▸ Required action
All entries must come back exactly as given, with no pictures in the copy.

# # # #

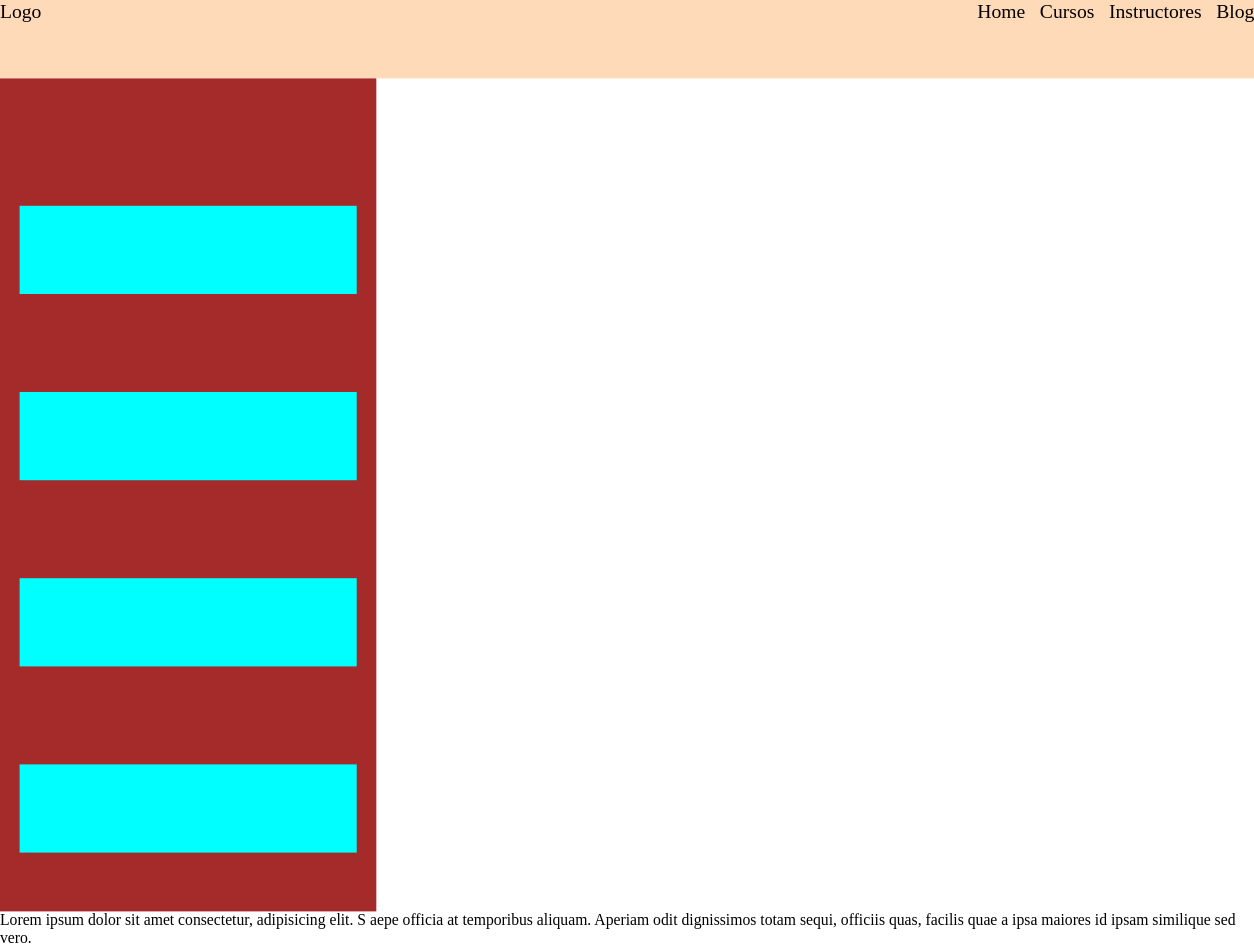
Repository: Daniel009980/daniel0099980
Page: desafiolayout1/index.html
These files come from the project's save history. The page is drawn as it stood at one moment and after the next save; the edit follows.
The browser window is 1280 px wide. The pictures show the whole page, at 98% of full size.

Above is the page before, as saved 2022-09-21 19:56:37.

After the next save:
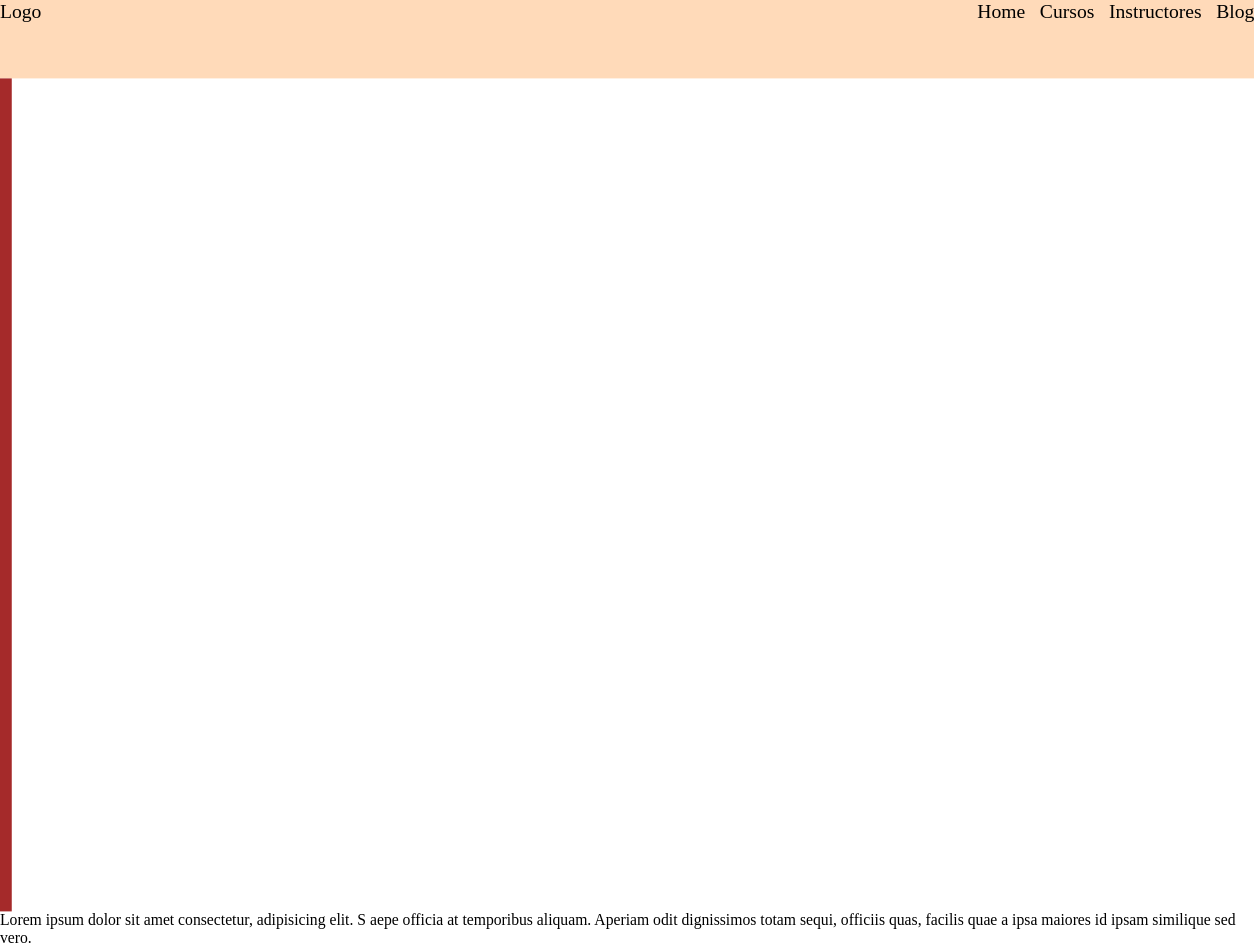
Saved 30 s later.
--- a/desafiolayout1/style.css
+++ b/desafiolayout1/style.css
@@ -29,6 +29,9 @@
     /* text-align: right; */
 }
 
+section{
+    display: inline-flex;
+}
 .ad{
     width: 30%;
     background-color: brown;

# # # #

▸ Reply to the task
Repository: Daniel009980/daniel0099980
Page: desafiolayout1/index.html
These files come from the project's save history. The page is drawn as it stood at one moment and after the next save; the edit follows.
The browser window is 1280 px wide. The pictures show the whole page, at 98% of full size.

Above is the page before, as saved 2022-09-21 19:56:37.

After the next save:
Saved 30 s later.
--- a/desafiolayout1/style.css
+++ b/desafiolayout1/style.css
@@ -29,6 +29,9 @@
     /* text-align: right; */
 }
 
+section{
+    display: inline-flex;
+}
 .ad{
     width: 30%;
     background-color: brown;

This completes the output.